» **To do**: Report each line of the entries that contains the word "views", copied in full.

BEGIN Exercise material

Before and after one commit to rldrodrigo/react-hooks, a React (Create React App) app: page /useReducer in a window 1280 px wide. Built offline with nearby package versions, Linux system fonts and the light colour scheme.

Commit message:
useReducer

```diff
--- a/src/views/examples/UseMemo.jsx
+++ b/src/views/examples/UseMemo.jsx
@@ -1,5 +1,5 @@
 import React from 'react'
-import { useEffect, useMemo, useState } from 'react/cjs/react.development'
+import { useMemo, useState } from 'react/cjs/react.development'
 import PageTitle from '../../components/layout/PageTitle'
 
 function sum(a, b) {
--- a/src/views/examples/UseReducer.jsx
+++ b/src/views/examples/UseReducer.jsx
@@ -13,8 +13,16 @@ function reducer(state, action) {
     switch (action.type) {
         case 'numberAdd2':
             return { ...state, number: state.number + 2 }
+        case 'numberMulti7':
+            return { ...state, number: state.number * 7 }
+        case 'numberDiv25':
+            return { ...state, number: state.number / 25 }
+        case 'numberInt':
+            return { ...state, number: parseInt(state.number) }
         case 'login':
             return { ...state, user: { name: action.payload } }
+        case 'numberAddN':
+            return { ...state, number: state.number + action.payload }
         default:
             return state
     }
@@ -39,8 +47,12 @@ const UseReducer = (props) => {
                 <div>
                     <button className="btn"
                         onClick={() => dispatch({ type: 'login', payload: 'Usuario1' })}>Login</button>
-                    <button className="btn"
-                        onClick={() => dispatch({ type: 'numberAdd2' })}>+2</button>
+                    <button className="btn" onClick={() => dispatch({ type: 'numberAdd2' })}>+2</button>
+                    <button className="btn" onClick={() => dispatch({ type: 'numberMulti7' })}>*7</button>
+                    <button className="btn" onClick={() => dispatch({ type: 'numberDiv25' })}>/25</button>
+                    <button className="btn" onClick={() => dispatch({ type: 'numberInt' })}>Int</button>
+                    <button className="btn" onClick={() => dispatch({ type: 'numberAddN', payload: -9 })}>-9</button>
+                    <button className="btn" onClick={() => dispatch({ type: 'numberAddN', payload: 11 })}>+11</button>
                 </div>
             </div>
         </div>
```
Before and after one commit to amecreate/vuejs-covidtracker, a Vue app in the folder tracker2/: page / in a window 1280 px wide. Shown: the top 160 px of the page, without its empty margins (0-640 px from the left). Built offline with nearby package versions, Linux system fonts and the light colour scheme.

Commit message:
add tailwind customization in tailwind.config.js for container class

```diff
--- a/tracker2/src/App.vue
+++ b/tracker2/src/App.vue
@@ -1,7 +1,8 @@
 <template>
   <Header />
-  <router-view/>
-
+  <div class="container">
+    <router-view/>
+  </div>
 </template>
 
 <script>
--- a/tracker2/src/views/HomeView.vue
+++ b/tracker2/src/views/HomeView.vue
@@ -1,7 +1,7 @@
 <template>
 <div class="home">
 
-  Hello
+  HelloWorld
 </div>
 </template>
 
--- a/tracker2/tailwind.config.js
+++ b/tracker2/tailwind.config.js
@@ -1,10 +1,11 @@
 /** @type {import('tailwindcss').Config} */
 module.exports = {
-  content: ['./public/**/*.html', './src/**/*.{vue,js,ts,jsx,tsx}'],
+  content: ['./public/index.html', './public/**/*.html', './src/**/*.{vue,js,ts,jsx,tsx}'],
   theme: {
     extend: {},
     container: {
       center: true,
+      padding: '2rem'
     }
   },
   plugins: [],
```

END Exercise material

» **Expected answer**:
--- a/src/views/examples/UseMemo.jsx
+++ b/src/views/examples/UseMemo.jsx
--- a/src/views/examples/UseReducer.jsx
+++ b/src/views/examples/UseReducer.jsx
--- a/tracker2/src/views/HomeView.vue
+++ b/tracker2/src/views/HomeView.vue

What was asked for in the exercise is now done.